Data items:
================================
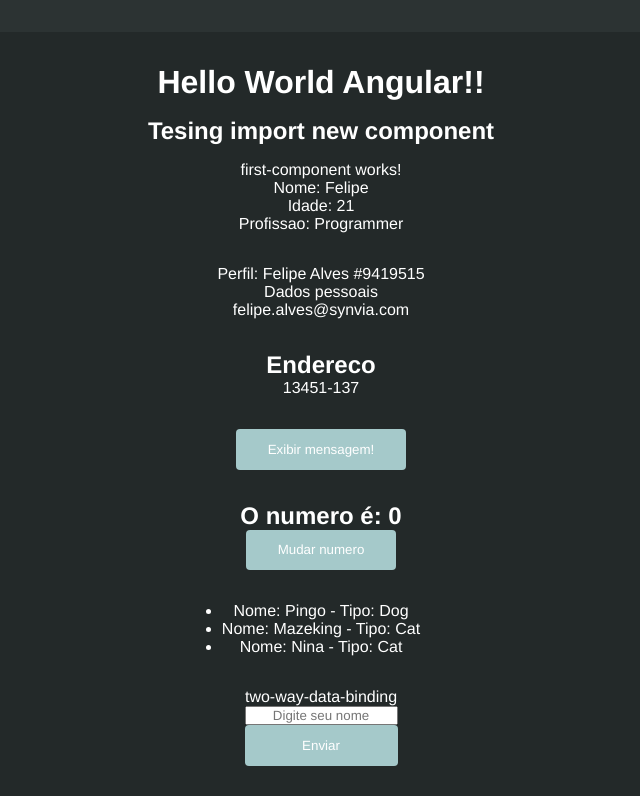
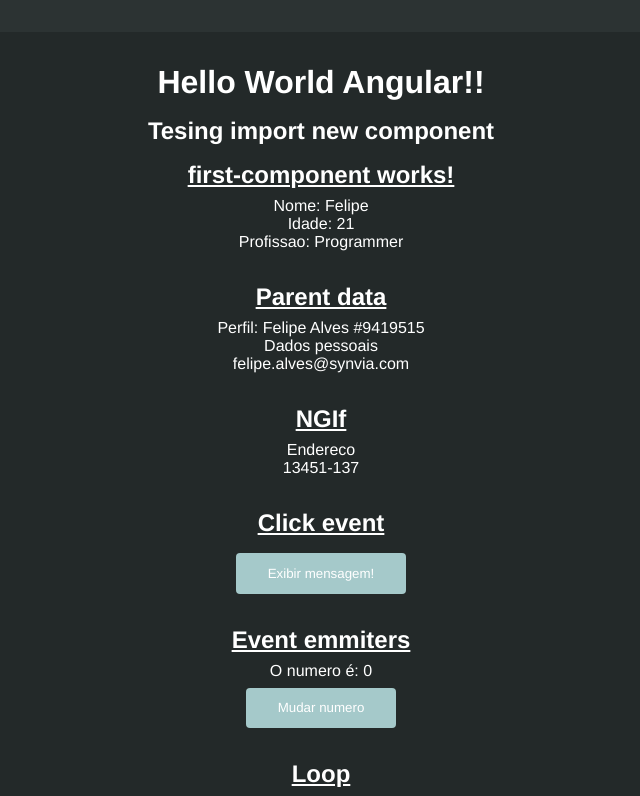
Before and after one commit to felipeandrealves/Angular-HelloWorld, an Angular app: page / in a window 1280 px wide. Shown: the top 796 px of the page, without its empty margins (319-959 px from the left). Built offline with nearby package versions, Linux system fonts and the light colour scheme.

Commit message:
refactor: container class, create new title default

```diff
--- a/src/app/components/emmitter/emmitter.component.html
+++ b/src/app/components/emmitter/emmitter.component.html
@@ -1,4 +1,6 @@
 <div class="container-class">
-  <h2>O numero é: {{ myNumber }}</h2>
+  <h2>Event emmiters</h2>
+
+  <p>O numero é: {{ myNumber }}</p>
   <app-change-number (changeNumber)="onChangeNumber()"></app-change-number>
 </div>
--- a/src/app/components/events/events.component.html
+++ b/src/app/components/events/events.component.html
@@ -1,4 +1,8 @@
 <div class="container-class">
-  <button (click)="showMessage()">Exibir mensagem!</button>
+  <h2>Click event</h2>
+
+  <button (click)="showMessage()">
+    {{ show ? "Ocultar" : "Exibir" }} mensagem!
+  </button>
   <p *ngIf="show">Show message</p>
 </div>
--- a/src/app/components/first-component/first-component.component.html
+++ b/src/app/components/first-component/first-component.component.html
@@ -1,5 +1,5 @@
 <div class="container-class">
-  <p>first-component works!</p>
+  <h2>first-component works!</h2>
 
   <p>Nome: {{ name }}</p>
   <p>Idade: {{ age }}</p>
--- a/src/app/components/if-component/if-component.component.html
+++ b/src/app/components/if-component/if-component.component.html
@@ -1,6 +1,7 @@
 <div class="container-class">
-  <h2>Endereco</h2>
+  <h2>NGIf</h2>
 
+  <p>Endereco</p>
   <p *ngIf="cep !== ''; else cepNotFound">{{ cep }}</p>
   <ng-template #cepNotFound>
     <p>Endereco nao encontrado</p>
--- a/src/app/components/list-render/list-render.component.html
+++ b/src/app/components/list-render/list-render.component.html
@@ -1,4 +1,6 @@
 <div class="container-class">
+  <h2>Loop</h2>
+
   <ul>
     <li *ngFor="let animal of animals">
       Nome: {{ animal.name }} - Tipo: {{ animal.type }}
--- a/src/app/components/parent-data/parent-data.component.html
+++ b/src/app/components/parent-data/parent-data.component.html
@@ -1,4 +1,6 @@
 <div class="container-class">
+  <h2>Parent data</h2>
+
   <p>Perfil: {{ profile }}</p>
   <p>Dados pessoais</p>
   <p>{{ userData.email }}</p>
--- a/src/app/components/two-way-data-binding/two-way-data-binding.component.html
+++ b/src/app/components/two-way-data-binding/two-way-data-binding.component.html
@@ -1,14 +1,14 @@
 <div class="container-class">
-  <p>two-way-data-binding</p>
+  <h2>two-way-data-binding</h2>
 
-  <form>
+  <form (ngSubmit)="handleSubmit()">
     <input
       type="text"
       name="name"
       [(ngModel)]="name"
       placeholder="Digite seu nome"
     />
-    <input type="button" value="Enviar" />
+    <input type="submit" value="Enviar" />
 
     <p *ngIf="name !== ''">O nome é: {{ name }}</p>
   </form>
--- a/src/app/components/two-way-data-binding/two-way-data-binding.component.ts
+++ b/src/app/components/two-way-data-binding/two-way-data-binding.component.ts
@@ -11,4 +11,8 @@ export class TwoWayDataBindingComponent implements OnInit {
   constructor() {}
 
   ngOnInit(): void {}
+
+  handleSubmit(): void {
+    console.log({ name: this.name });
+  }
 }
--- a/src/styles.css
+++ b/src/styles.css
@@ -9,14 +9,20 @@
 
 body {
   background: #2C3333;
+  overflow-x: hidden;
 }
 
-button, input[type=button] {
+button, input[type=button], input[type=submit]{
+  margin-top: 0.5rem;
   padding: 0.8rem 2rem;
   background: #A5C9CA;
   border: none;
   border-radius: 4px;
   cursor: pointer;
+}
+
+ul, li {
+  list-style: none;
 }
 
 form {
@@ -25,15 +31,15 @@ form {
 }
 
 .wrapper {
-  padding: 1rem 0;
+  min-height: 100vh;
   max-width: 1024px;
+  padding: 1rem 0 10rem 0;
   display: flex;
   flex-direction: column;
   align-items: center;
   margin: 2rem auto;
   border-radius: 4px;
   background: rgba(0, 0, 0, 0.2);
-  min-height: 100vh;
 }
 
 .container-class {
@@ -41,3 +47,8 @@ form {
   display: flex;
   flex-direction: column;
 }
+
+.container-class h2 {
+  text-decoration: underline;
+  margin-bottom: 0.5rem;
+}
```
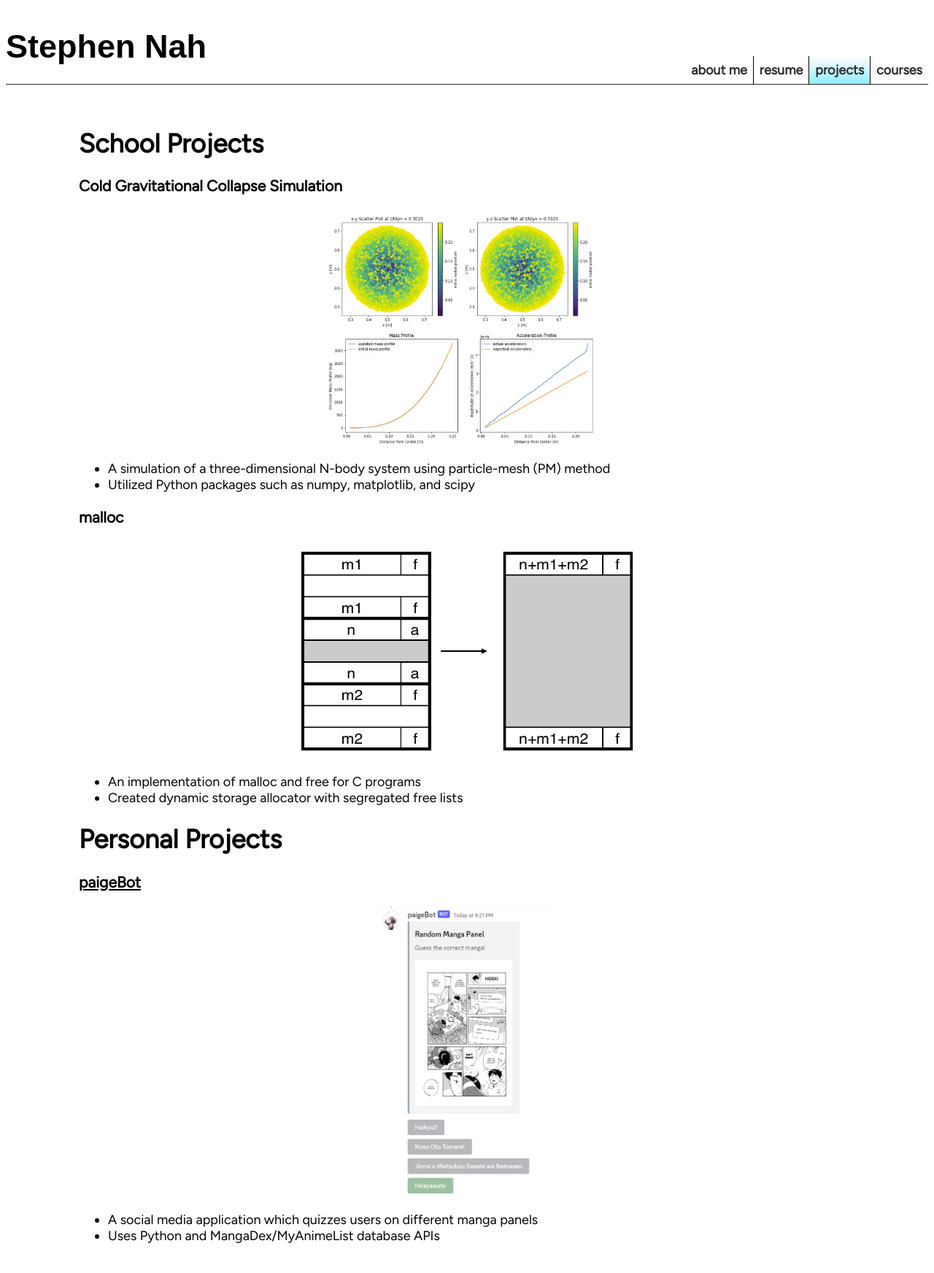
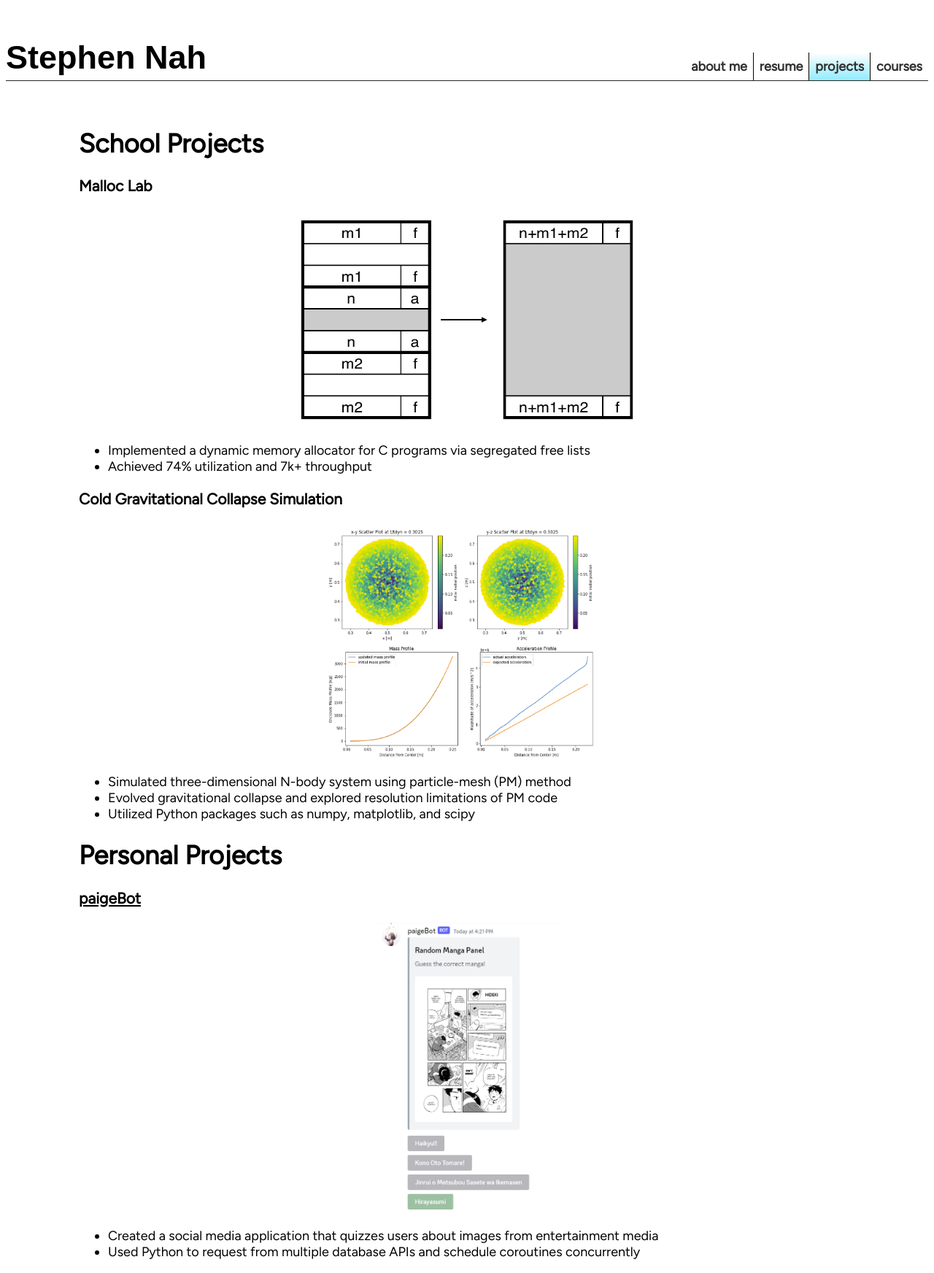
Before and after one commit to snah0902/snah0902.github.io, a plain HTML site: page projects.html in a window 1280 px wide. Shown: the whole page at 73% size. Before the commit the page ends 1722 px from the top, so only its background shows below. Drawn offline with Linux system fonts and the light colour scheme; a web font is replaced by a local one.

Commit message:
updated resume/project descriptions

```diff
--- a/projects.html
+++ b/projects.html
@@ -27,25 +27,28 @@
 
   <h1>School Projects</h1>
 
+  <h3>Malloc Lab</h3>
+
+  <img src="malloc_graphic.jpg" alt="Coalescing malloc graphic" width="500"
+  height="300">
+
+  <ul>
+    <li>Implemented a dynamic memory allocator for C programs via segregated
+    free lists</li>
+    <li>Achieved 74% utilization and 7k+ throughput</li>
+  </ul>
+
   <h3>Cold Gravitational Collapse Simulation</h3>
 
   <img src="simulation_graph.jpg" alt="Time step of cold gravitional collapse"
   width="400" height="325">
 
   <ul>
-    <li>A simulation of a three-dimensional N-body system using particle-mesh
-      (PM) method</li>
+    <li>Simulated three-dimensional N-body system using particle-mesh (PM)
+    method</li>
+    <li>Evolved gravitational collapse and explored resolution limitations of PM
+    code</li>
     <li>Utilized Python packages such as numpy, matplotlib, and scipy </li>
-  </ul>
-
-  <h3>malloc</h3>
-
-  <img src="malloc_graphic.jpg" alt="Coalescing malloc graphic" width="500"
-  height="300">
-
-  <ul>
-    <li>An implementation of malloc and free for C programs</li>
-    <li>Created dynamic storage allocator with segregated free lists</li>
   </ul>
 
   <h1>Personal Projects</h1>
@@ -56,9 +59,10 @@
   width="250" height="400">
 
   <ul>
-    <li>A social media application which quizzes users on different manga
-    panels</li>
-    <li>Uses Python and MangaDex/MyAnimeList database APIs</li>
+    <li>Created a social media application that quizzes users about images from
+    entertainment media</li>
+    <li>Used Python to request from multiple database APIs and schedule
+    coroutines concurrently</li>
   </ul>
 
 </div>
--- a/styles.css
+++ b/styles.css
@@ -5,19 +5,19 @@ body {
   }
 
 
-  #name{
+  #name {
     font-family: 'Gilroy-Bold', sans-serif;
     font-size: 45px;
     position: relative;
-    top: 20px;
+    top: 40px;
   }
 
-.main{
+.main {
   margin-left: 100px;
   margin-right: 100px;
 }
 
-.header{
+.header {
   font-family: 'Figtree', sans-serif;
   font-weight: bold;
   /* width: 100%;
@@ -25,16 +25,16 @@ body {
   background: rgb(255, 255, 255);
   border-bottom: 1px solid rgb(40, 40, 40);
   position: relative;
-  bottom: 35px;
+  bottom: 40px;
 }
 
-nav{
+nav {
   display: flex;
   justify-content: space-between;
   align-items: end;
 }
 
-nav ul{
+nav ul {
   list-style-type: none;
   margin: 0;
   padding: 0;
@@ -42,12 +42,12 @@ nav ul{
   background-color: white;
 }
 
-nav ul li{
+nav ul li {
   float: left;
   border-right: 1px solid black;
 }
 
-nav ul li a{
+nav ul li a {
   display: block;
   padding: 8px;
   background-color: white;
@@ -91,3 +91,11 @@ img {
 a {
   color: black;
 }
+
+/* * {
+  border: 1px solid black;
+} */
+
+/* .alignright {
+	float: right;
+} */
```
Also changed, not shown: resume.html (+39 -39 lines), 1 other file.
================================
Exercise instructions:
Your task is to copy each line of the entries that includes the word "body".

Answer section:
 body {
-    <li>A simulation of a three-dimensional N-body system using particle-mesh
+    <li>Simulated three-dimensional N-body system using particle-mesh (PM)
@@ -5,19 +5,19 @@ body {
@@ -25,16 +25,16 @@ body {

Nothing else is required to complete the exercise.